About this task – Reproduce every entry below precisely; do not include the pictures.

=-=-=

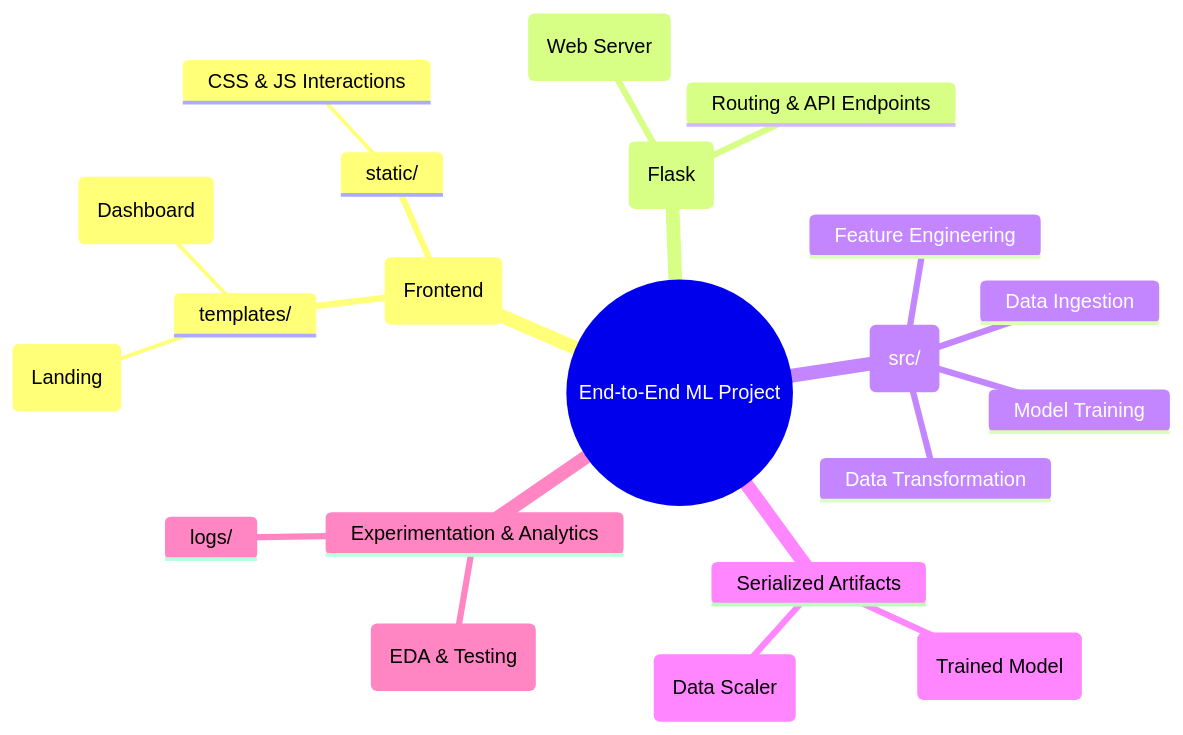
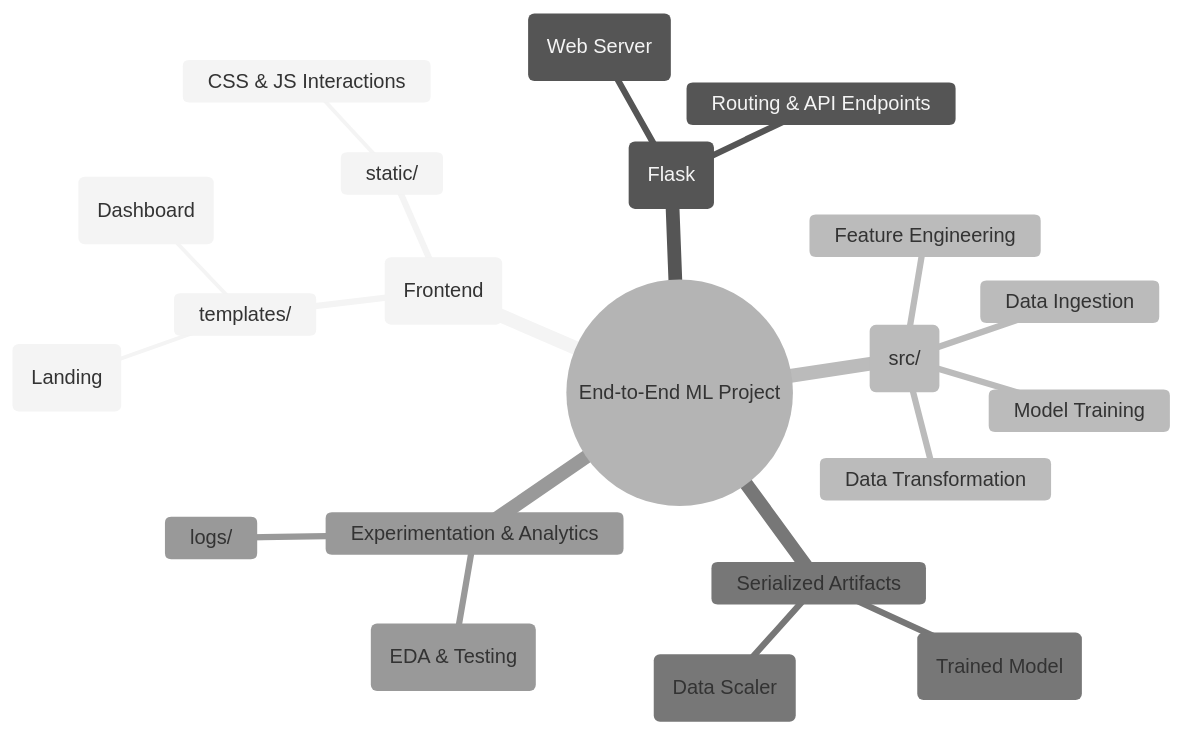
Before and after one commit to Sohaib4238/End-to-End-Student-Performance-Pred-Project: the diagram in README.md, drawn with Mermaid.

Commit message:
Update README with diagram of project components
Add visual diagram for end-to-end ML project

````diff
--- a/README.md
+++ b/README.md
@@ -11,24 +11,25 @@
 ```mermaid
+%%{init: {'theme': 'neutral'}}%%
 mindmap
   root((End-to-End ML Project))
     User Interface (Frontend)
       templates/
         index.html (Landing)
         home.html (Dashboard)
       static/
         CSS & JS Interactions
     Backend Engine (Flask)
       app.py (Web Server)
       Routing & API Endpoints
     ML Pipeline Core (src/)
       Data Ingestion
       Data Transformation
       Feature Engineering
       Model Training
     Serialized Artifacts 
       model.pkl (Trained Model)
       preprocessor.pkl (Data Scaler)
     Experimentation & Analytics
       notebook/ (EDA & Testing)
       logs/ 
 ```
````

=-=-=

Result of this exercise –
Before and after one commit to Sohaib4238/End-to-End-Student-Performance-Pred-Project: the diagram in README.md, drawn with Mermaid.

Commit message:
Update README with diagram of project components
Add visual diagram for end-to-end ML project

````diff
--- a/README.md
+++ b/README.md
@@ -11,24 +11,25 @@
 ```mermaid
+%%{init: {'theme': 'neutral'}}%%
 mindmap
   root((End-to-End ML Project))
     User Interface (Frontend)
       templates/
         index.html (Landing)
         home.html (Dashboard)
       static/
         CSS & JS Interactions
     Backend Engine (Flask)
       app.py (Web Server)
       Routing & API Endpoints
     ML Pipeline Core (src/)
       Data Ingestion
       Data Transformation
       Feature Engineering
       Model Training
     Serialized Artifacts 
       model.pkl (Trained Model)
       preprocessor.pkl (Data Scaler)
     Experimentation & Analytics
       notebook/ (EDA & Testing)
       logs/ 
 ```
````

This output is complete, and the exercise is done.